The very public, very Hollywood battle for life

Every once in a while, I will read an item in the news and it will hit me as clear as day: The Church is right, and if more people understood that, we surely could avoid a lot of heartbreak.

Such was the case when I read the story about Sophia Vergara and Nick Loeb, or what I’ve given the working title, “The actress, the ex-fiancé and the embryos.”

In 2013, Loeb, a businessman, and Vergara, an actress on ABC’s “Modern Family,” were engaged. They wanted children. According to a New York Times opinion piece by Loeb that ran April 29, Vergara insisted on using in vitro fertilization and a surrogate to have a child rather than the natural route.

So the couple created four female embryos and signed some paperwork: to wit, a contract with a clause saying that the embryos could only be brought to term with the consent of both parents.

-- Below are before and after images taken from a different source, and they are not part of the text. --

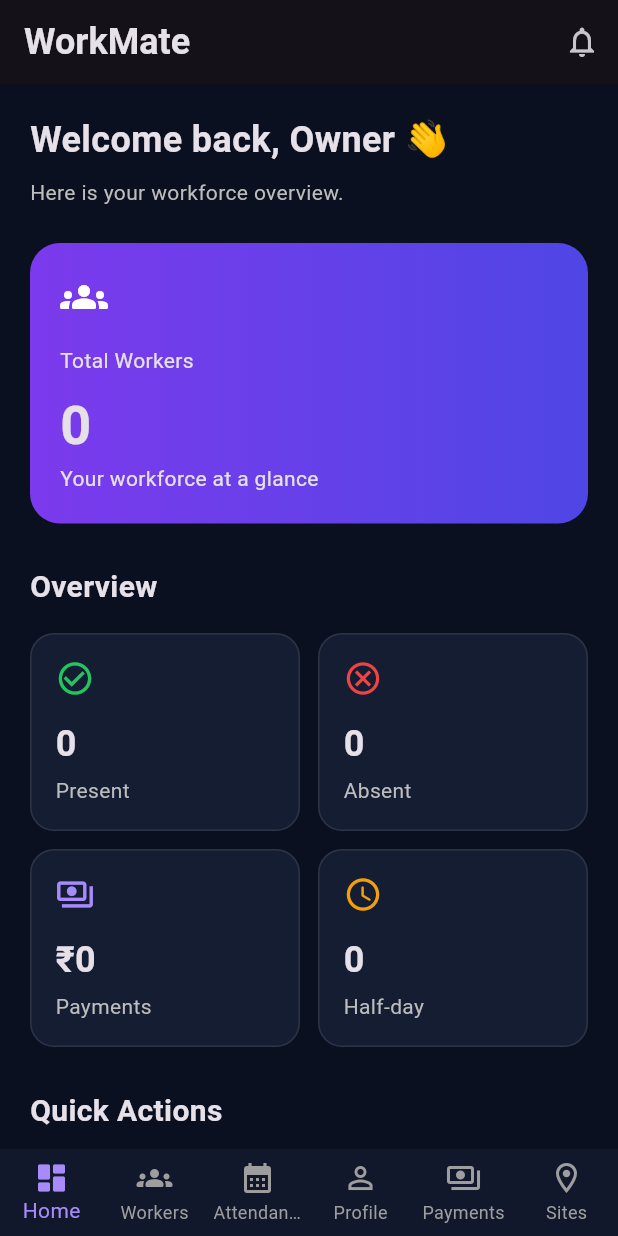
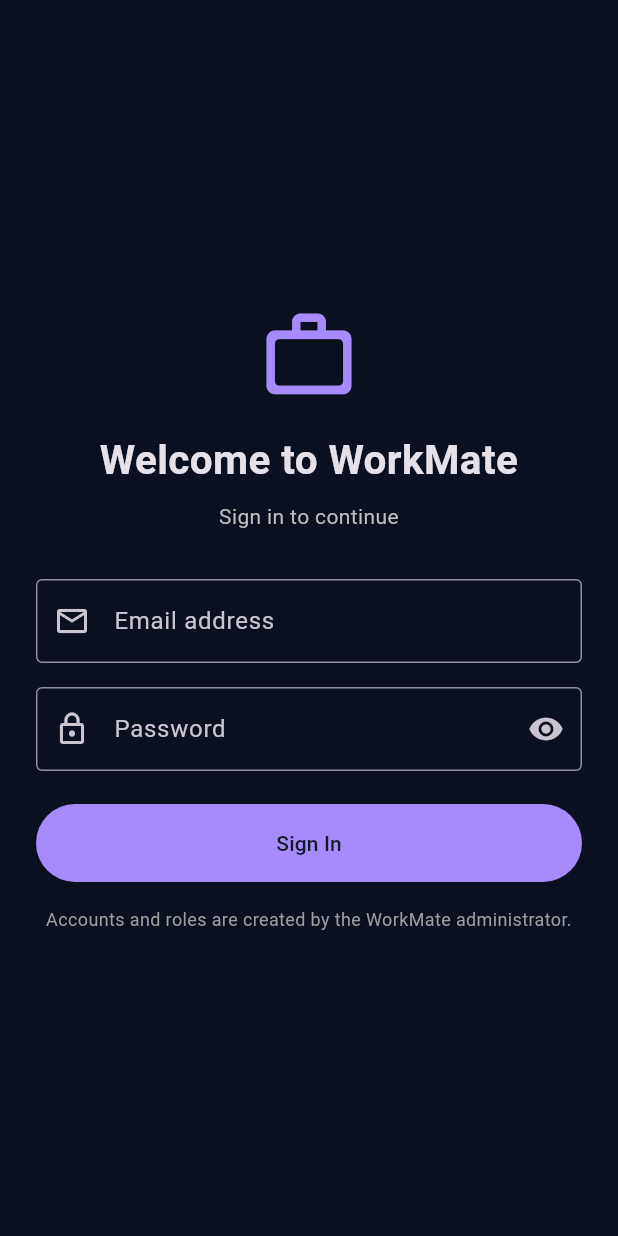
Before and after one commit to shyam-it/application_work, a Flutter app: the screen it shows after launch, on a phone screen of 412 x 824 dp. Run offline on Flutter 3.47's test engine with Material 3 defaults, Android fonts, the light colour scheme and no system bars; our stand-ins replace cloud_firestore, firebase_auth, firebase_core; accounts and stored records are empty.

Commit message:
feat: add Firebase login and role-based access

```diff
--- a/lib/main.dart
+++ b/lib/main.dart
@@ -2,7 +2,7 @@
 import 'package:flutter/material.dart';
 
 import 'firebase_options.dart';
-import 'navigation/main_navigation.dart';
+import 'pages/auth_gate.dart';
 
 Future<void> main() async {
   WidgetsFlutterBinding.ensureInitialized();
@@ -29,7 +29,7 @@
         ),
         useMaterial3: true,
       ),
-      home: const MainNavigation(),
+      home: const AuthGate(),
     );
   }
 }
--- a/lib/navigation/main_navigation.dart
+++ b/lib/navigation/main_navigation.dart
@@ -3,9 +3,13 @@
 import '../pages/attendance_page.dart';
 import '../pages/payments_page.dart';
 import '../pages/site_management_page.dart';
+import '../pages/account_status_page.dart';
+import '../services/auth_service.dart';
 
 class MainNavigation extends StatefulWidget {
-  const MainNavigation({super.key});
+  const MainNavigation({super.key, required this.role});
+
+  final String role;
 
   @override
   State<MainNavigation> createState() => _MainNavigationState();
@@ -13,27 +17,78 @@
 
 class _MainNavigationState extends State<MainNavigation> {
   int selectedIndex = 0;
+  late final List<_NavDestination> destinations = _buildDestinations();
+
+  List<_NavDestination> _buildDestinations() {
+    if (widget.role == 'worker') {
+      return [
+        _NavDestination(
+          'Home',
+          const Icon(Icons.dashboard_rounded),
+          HomePage(role: widget.role, onNavigate: navigateTo),
+        ),
+        _NavDestination(
+          'Profile',
+          const Icon(Icons.person_outline),
+          const AccountStatusPage(
+            title: 'Worker Profile',
+            message:
+                'Your personal profile and attendance view will be available here.',
+          ),
+        ),
+      ];
+    }
+    final items = <_NavDestination>[
+      _NavDestination(
+        'Home',
+        const Icon(Icons.dashboard_rounded),
+        HomePage(role: widget.role, onNavigate: navigateTo),
+      ),
+      _NavDestination(
+        'Workers',
+        const Icon(Icons.groups_rounded),
+        const WorkersPage(),
+      ),
+      _NavDestination(
+        'Attendance',
+        const Icon(Icons.calendar_month),
+        const AttendancePage(),
+      ),
+      _NavDestination(
+        'Profile',
+        const Icon(Icons.person_outline),
+        const _ProfilePage(),
+      ),
+      _NavDestination(
+        'Payments',
+        const Icon(Icons.payments_outlined),
+        const PaymentsPage(),
+      ),
+    ];
+    if (widget.role == 'owner') {
+      items.add(
+        _NavDestination(
+          'Sites',
+          const Icon(Icons.location_on_outlined),
+          const SiteManagementPage(),
+        ),
+      );
+    }
+    return items;
+  }
 
   void navigateTo(int index) {
-    setState(() {
-      selectedIndex = index;
-    });
+    if (index < 0 || index >= destinations.length) return;
+    setState(() => selectedIndex = index);
   }
-
-  late final List<Widget> pages = [
-    HomePage(onNavigate: navigateTo),
-    const WorkersPage(),
-    const AttendancePage(),
-    const PlaceholderPage(title: 'Profile', icon: Icons.person_outline),
-    const PaymentsPage(),
-    const SiteManagementPage(),
-  ];
 
   @override
   Widget build(BuildContext context) {
     return Scaffold(
-      body: IndexedStack(index: selectedIndex, children: pages),
-
+      body: IndexedStack(
+        index: selectedIndex,
+        children: destinations.map((item) => item.page).toList(),
+      ),
       bottomNavigationBar: BottomNavigationBar(
         currentIndex: selectedIndex,
         type: BottomNavigationBarType.fixed,
@@ -41,43 +96,60 @@
         selectedItemColor: const Color(0xFFA78BFA),
         unselectedItemColor: Colors.grey,
         onTap: navigateTo,
-        items: const [
-          BottomNavigationBarItem(
-            icon: Icon(Icons.dashboard_rounded),
-            label: 'Home',
+        items: destinations
+            .map(
+              (item) =>
+                  BottomNavigationBarItem(icon: item.icon, label: item.label),
+            )
+            .toList(),
       ),
-          BottomNavigationBarItem(
-            icon: Icon(Icons.groups_rounded),
-            label: 'Workers',
+    );
+  }
+}
+
+class _NavDestination {
+  const _NavDestination(this.label, this.icon, this.page);
+  final String label;
+  final Icon icon;
+  final Widget page;
+}
+
+class _ProfilePage extends StatelessWidget {
+  const _ProfilePage();
+
+  @override
+  Widget build(BuildContext context) => Scaffold(
+    appBar: AppBar(title: const Text('Profile')),
+    body: Center(
+      child: Column(
+        mainAxisSize: MainAxisSize.min,
+        children: [
+          const Icon(
+            Icons.account_circle_outlined,
+            size: 64,
+            color: Color(0xFFA78BFA),
           ),
-          BottomNavigationBarItem(
-            icon: Icon(Icons.calendar_month),
-            label: 'Attendance',
-          ),
-          BottomNavigationBarItem(
-            icon: Icon(Icons.person_outline),
-            label: 'Profile',
-          ),
-          BottomNavigationBarItem(
-            icon: Icon(Icons.payments_outlined),
-            label: 'Payments',
-          ),
-          BottomNavigationBarItem(
-            icon: Icon(Icons.location_on_outlined),
-            label: 'Sites',
+          const SizedBox(height: 12),
+          const Text('WorkMate account'),
+          const SizedBox(height: 20),
+          FilledButton.icon(
+            onPressed: () => AuthService().signOut(),
+            icon: const Icon(Icons.logout),
+            label: const Text('Sign out'),
           ),
         ],
       ),
+    ),
   );
-  }
 }
 
 // HOME PAGE
 
 class HomePage extends StatelessWidget {
   final ValueChanged<int> onNavigate;
+  final String role;
 
-  const HomePage({super.key, required this.onNavigate});
+  const HomePage({super.key, required this.role, required this.onNavigate});
 
   @override
   Widget build(BuildContext context) {
@@ -101,8 +173,8 @@
           child: Column(
             crossAxisAlignment: CrossAxisAlignment.start,
             children: [
-              const Text(
-                'Welcome back, Owner 👋',
+              Text(
+                'Welcome back, ${role[0].toUpperCase()}${role.substring(1)} 👋',
                 style: TextStyle(fontSize: 24, fontWeight: FontWeight.bold),
               ),
               const SizedBox(height: 8),
@@ -196,6 +268,7 @@
 
               const SizedBox(height: 28),
 
+              if (role != 'worker') ...[
                 const Text(
                   'Quick Actions',
                   style: TextStyle(fontSize: 20, fontWeight: FontWeight.bold),
@@ -242,6 +315,7 @@
                     ),
                   ],
                 ),
+              ],
             ],
           ),
         ),
--- /dev/null
+++ b/lib/pages/auth_gate.dart
@@ -0,0 +1,71 @@
+import 'package:firebase_auth/firebase_auth.dart';
+import 'package:flutter/material.dart';
+
+import '../navigation/main_navigation.dart';
+import '../services/auth_service.dart';
+import 'account_status_page.dart';
+import 'login_page.dart';
+
+class AuthGate extends StatelessWidget {
+  const AuthGate({super.key, this.authService});
+
+  final AuthService? authService;
+
+  @override
+  Widget build(BuildContext context) {
+    final service = authService ?? AuthService();
+
+    return StreamBuilder<User?>(
+      stream: service.authStateChanges,
+      builder: (context, authSnapshot) {
+        if (authSnapshot.connectionState == ConnectionState.waiting) {
+          return const _LoadingScreen();
+        }
+
+        final user = authSnapshot.data;
+
+        if (user == null) {
+          return LoginPage(authService: service);
+        }
+
+        return FutureBuilder<String?>(
+          future: service.roleFor(user.uid),
+          builder: (context, roleSnapshot) {
+            if (roleSnapshot.connectionState == ConnectionState.waiting) {
+              return const _LoadingScreen();
+            }
+
+            if (roleSnapshot.hasError) {
+              return const AccountStatusPage(
+                title: 'Unable to verify account',
+                message:
+                    'Please check your connection and try again. If the problem continues, contact the administrator.',
+              );
+            }
+
+            final role = roleSnapshot.data;
+
+            if (role == null) {
+              return const AccountStatusPage(
+                title: 'Account setup required',
+                message:
+                    'Your login exists, but an Owner or administrator must assign your WorkMate role in Firestore before you can continue.',
+              );
+            }
+
+            return MainNavigation(role: role);
+          },
+        );
+      },
+    );
+  }
+}
+
+class _LoadingScreen extends StatelessWidget {
+  const _LoadingScreen();
+
+  @override
+  Widget build(BuildContext context) {
+    return const Scaffold(body: Center(child: CircularProgressIndicator()));
+  }
+}
--- /dev/null
+++ b/lib/pages/login_page.dart
@@ -0,0 +1,174 @@
+import 'package:flutter/material.dart';
+import '../services/auth_service.dart';
+
+class LoginPage extends StatefulWidget {
+  const LoginPage({super.key, this.authService});
+
+  final AuthService? authService;
+
+  @override
+  State<LoginPage> createState() => _LoginPageState();
+}
+
+class _LoginPageState extends State<LoginPage> {
+  final _formKey = GlobalKey<FormState>();
+  final _emailController = TextEditingController();
+  final _passwordController = TextEditingController();
+  late final AuthService _authService = widget.authService ?? AuthService();
+  bool _loading = false;
+  bool _obscurePassword = true;
+  String? _error;
+
+  @override
+  void dispose() {
+    _emailController.dispose();
+    _passwordController.dispose();
+    super.dispose();
+  }
+
+  Future<void> _signIn() async {
+    if (!_formKey.currentState!.validate()) return;
+    setState(() {
+      _loading = true;
+      _error = null;
+    });
+    try {
+      await _authService.signIn(
+        email: _emailController.text,
+        password: _passwordController.text,
+      );
+    } catch (_) {
+      if (mounted) {
+        setState(() {
+          _error =
+              'Login failed. Check your email and password, then try again.';
+        });
+      }
+    } finally {
+      if (mounted) setState(() => _loading = false);
+    }
+  }
+
+  @override
+  Widget build(BuildContext context) {
+    const purple = Color(0xFFA78BFA);
+    return Scaffold(
+      body: SafeArea(
+        child: Center(
+          child: SingleChildScrollView(
+            padding: const EdgeInsets.all(24),
+            child: ConstrainedBox(
+              constraints: const BoxConstraints(maxWidth: 420),
+              child: Form(
+                key: _formKey,
+                child: Column(
+                  crossAxisAlignment: CrossAxisAlignment.stretch,
+                  children: [
+                    const Icon(
+                      Icons.work_outline_rounded,
+                      size: 68,
+                      color: purple,
+                    ),
+                    const SizedBox(height: 16),
+                    const Text(
+                      'Welcome to WorkMate',
+                      textAlign: TextAlign.center,
+                      style: TextStyle(
+                        fontSize: 27,
+                        fontWeight: FontWeight.bold,
+                      ),
+                    ),
+                    const SizedBox(height: 8),
+                    Text(
+                      'Sign in to continue',
+                      textAlign: TextAlign.center,
+                      style: TextStyle(color: Colors.grey.shade400),
+                    ),
+                    const SizedBox(height: 32),
+                    TextFormField(
+                      controller: _emailController,
+                      keyboardType: TextInputType.emailAddress,
+                      autofillHints: const [
+                        AutofillHints.username,
+                        AutofillHints.email,
+                      ],
+                      decoration: const InputDecoration(
+                        labelText: 'Email address',
+                        prefixIcon: Icon(Icons.email_outlined),
+                        border: OutlineInputBorder(),
+                      ),
+                      validator: (value) {
+                        final email = value?.trim() ?? '';
+                        if (email.isEmpty || !email.contains('@')) {
+                          return 'Enter a valid email address.';
+                        }
+                        return null;
+                      },
+                    ),
+                    const SizedBox(height: 16),
+                    TextFormField(
+                      controller: _passwordController,
+                      obscureText: _obscurePassword,
+                      autofillHints: const [AutofillHints.password],
+                      decoration: InputDecoration(
+                        labelText: 'Password',
+                        prefixIcon: const Icon(Icons.lock_outline),
+                        border: const OutlineInputBorder(),
+                        suffixIcon: IconButton(
+                          onPressed: () => setState(
+                            () => _obscurePassword = !_obscurePassword,
+                          ),
+                          icon: Icon(
+                            _obscurePassword
+                                ? Icons.visibility
+                                : Icons.visibility_off,
+                          ),
+                        ),
+                      ),
+                      validator: (value) => (value == null || value.isEmpty)
+                          ? 'Enter your password.'
+                          : null,
+                      onFieldSubmitted: (_) => _signIn(),
+                    ),
+                    if (_error != null) ...[
+                      const SizedBox(height: 12),
+                      Text(
+                        _error!,
+                        style: const TextStyle(color: Colors.redAccent),
+                      ),
+                    ],
+                    const SizedBox(height: 22),
+                    FilledButton(
+                      onPressed: _loading ? null : _signIn,
+                      style: FilledButton.styleFrom(
+                        backgroundColor: purple,
+                        foregroundColor: const Color(0xFF111827),
+                        padding: const EdgeInsets.symmetric(vertical: 16),
+                      ),
+                      child: _loading
+                          ? const SizedBox(
+                              height: 20,
+                              width: 20,
+                              child: CircularProgressIndicator(strokeWidth: 2),
+                            )
+                          : const Text('Sign In'),
+                    ),
+                    const SizedBox(height: 16),
+                    Text(
+                      'Accounts and roles are created by the WorkMate administrator.',
+                      textAlign: TextAlign.center,
+                      style: TextStyle(
+                        color: Colors.grey.shade500,
+                        fontSize: 12,
+                      ),
+                    ),
+                  ],
+                ),
+              ),
+            ),
+          ),
+        ),
+      ),
+    );
+  }
+}
--- /dev/null
+++ b/lib/services/auth_service.dart
@@ -0,0 +1,32 @@
+import 'package:cloud_firestore/cloud_firestore.dart';
+import 'package:firebase_auth/firebase_auth.dart';
+
+class AuthService {
+  AuthService({FirebaseAuth? auth, FirebaseFirestore? firestore})
+    : _auth = auth ?? FirebaseAuth.instance,
+      _firestore = firestore ?? FirebaseFirestore.instance;
+
+  final FirebaseAuth _auth;
+  final FirebaseFirestore _firestore;
+
+  Stream<User?> get authStateChanges => _auth.authStateChanges();
+  User? get currentUser => _auth.currentUser;
+
+  Future<void> signIn({required String email, required String password}) async {
+    await _auth.signInWithEmailAndPassword(
+      email: email.trim(),
+      password: password,
+    );
+  }
+
+  Future<void> signOut() => _auth.signOut();
+
+  Future<String?> roleFor(String uid) async {
+    final snapshot = await _firestore.collection('users').doc(uid).get();
+    final role = snapshot.data()?['role']?.toString().trim().toLowerCase();
+    if (role == 'owner' || role == 'member' || role == 'worker') {
+      return role;
+    }
+    return null;
+  }
+}
```
Also changed, not shown: lib/pages/account_status_page.dart (added, +52 -0 lines), 2 other files. Lines whose indentation alone changed are shown as unchanged.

After two unsuccessful tries at pregnancy, two embryos remain on ice.

Vergara and Loeb split in 2014. A few months later, Loeb sued. He wants his kids.

A few days after Loeb’s opinion piece ran, Vergara, who is now engaged to another man, responded during a talk radio interview with Howard Stern saying the couple had signed a contract and that she is well within her rights to deny Loeb custody of the embryos.

“Fortunately or unfortunately, there is law,” she said. “You signed legal papers. If it was serious for him, this issue — which I totally respect is for someone — he should have taken it more seriously. There is a contract.”

When asked whether she thought the embryos were living, Vergara, who attended Catholic school, said: “Even if it’s life or not life, that’s not what he signed!”

The lives of the couple’s two daughters are now subject to a legal battle that should never have had to take place.

I don’t think I could have crafted a more compelling tale that so clearly reflects the truth of the Church and its teachings when it comes to family and reproductive morality. It checks all the boxes: life created outside of marriage; life created on a whim and under terms of convenience; life set aside when it no longer served its perceived purpose, i.e., the fulfillment of the parents.

The Church in its wisdom seeks to avoid such scenarios by teaching that only a married man and woman should bring life into the world, and that it is “gravely immoral” for third-party techniques to be used. It’s not to punish couples; it’s to safeguard the lives of their children. As the Catechism states: “A child is not something owed to one, but is a gift. ... A child may not be considered a piece of property, an idea to which an alleged ‘right to a child’ would lead” (No. 2378).

No one can fault this or any couple for wanting children. Many struggle daily with infertility or the desire to have a family, and they need our prayers. But this simply isn’t the way.